No. 1 goal

Monday night, new team members went through orientation and safety training at the Southeast Minnesota Sportsman’s Club shooting range before taking their turns trying to knock orange disks from the sky.

“The number one goal is safety,” Gerber said.

Doug Courneya, Ashley’s father and one of the coaches, said as along as a student shows he or she can be safe, how well they score doesn’t matter. “One thing about the league, we take anyone,” he said. “As long as they demonstrate they can be attentive and safe, there’s no prerequisite as far as shooting ability. We don’t turn kids away.”

In fact, Nelson said, that’s another one of the appeals of the league. “They can try something without being the tallest, the fastest, the strongest,” he said, adding that shooting ranges are even handicapped accessible for students with mobility issues who can still properly use a gun. “About 35 percent of these kids don’t do any other actvity at school.”

That’s another reason Ashley loves the sport. “I think there’s a lot of kids who never thought they’d be in a high school sport, but they’re excelling at trap,” she said, “even though, maybe like me, they can’t catch a ball to save their life or run.”

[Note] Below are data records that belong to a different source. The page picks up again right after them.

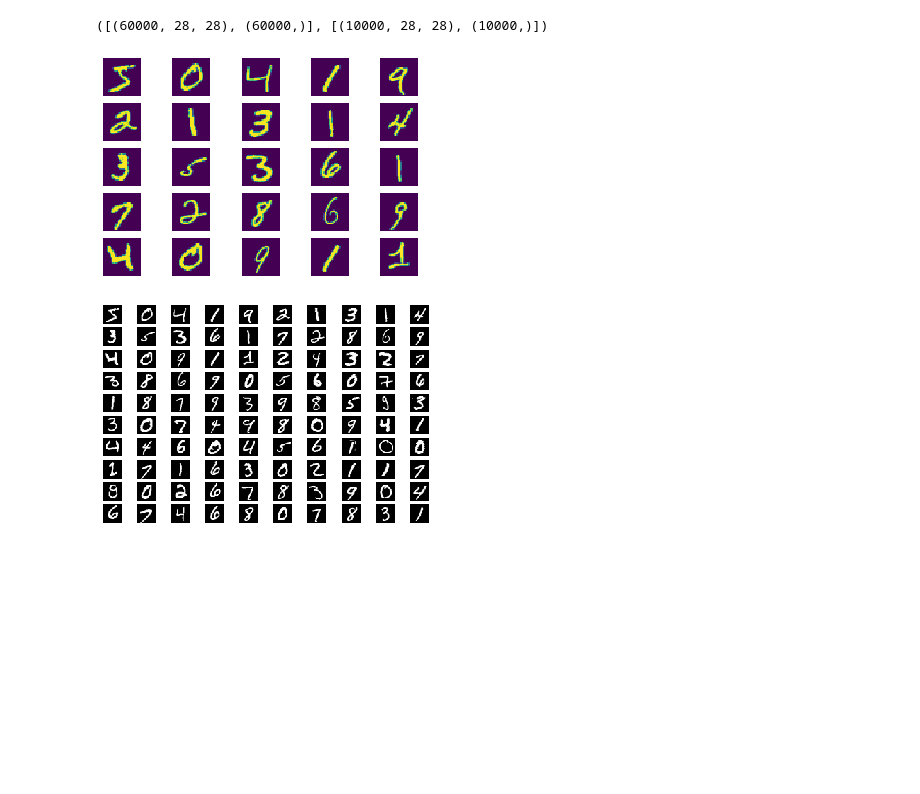
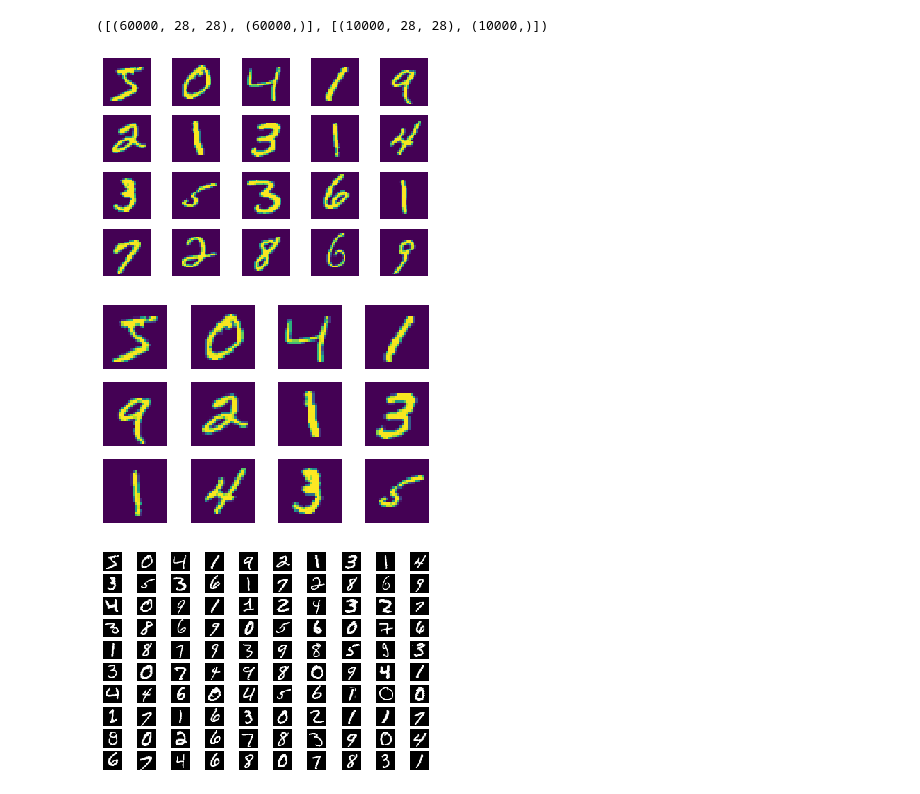
Before and after one commit to saravanabalagi/imshowtools, a Jupyter notebook: example/example.ipynb, the cells around one changed output. Cells and saved outputs as stored; diff of their text form; code cells hidden in the pictures; blank space fills up the shorter version.

```diff
--- a/example/example.ipynb
+++ b/example/example.ipynb
@@ -10,10 +10,12 @@ x_train, x_test = x_train / 255.0, x_test / 255.0
 [x_train.shape, y_train.shape], [x_test.shape, y_test.shape]
 # %% [output]
 ([(60000, 28, 28), (60000,)], [(10000, 28, 28), (10000,)])
-# %%
-imshow(*x_train[:25])
-# %% [output]
-[figure, removed]
+# %%
+imshow(*x_train[:20])
+imshow(*x_train[:12])
+# %% [output]
+[figure, added]
+[figure, added]
 # %%
 imshow(*x_train[:100], cmap='gray')
 # %% [output]
```
Also changed, not shown: 2 other files.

Her lack of skill at other sports aside, Ashley has placed at state and lettered three times since she joined as a sophomore.

So, when her classmates start talking about firearms in terms she believes are false, Ashley, an avid hunter who loves walking with her shotgun and her dog looking for pheasants, said, she tries to educate them.

“I have friends, a lot of them won’t listen to any of my opinions on guns,” she said. “I’d encourage them to go through a safety class.”

‘I don’t kill people’

When students walked out of school last month or gathered to march last weekend, she said she did not and would not stand with them.

“I think a lot of the stuff that’s going around says guns are just meant for killing people,” she said. In fact, she heard a teacher at the school’s SACC program say just that. That kind of misinformation, she said, gets tied into the walkouts and marches.

Instead, she said, she hopes more students come out to the range and learn about gun safety, something that has been ingrained in her so that it’s second nature, and learn about the fun that comes with the competition and making new friends.

“I don’t kill people, I kill orange targets.”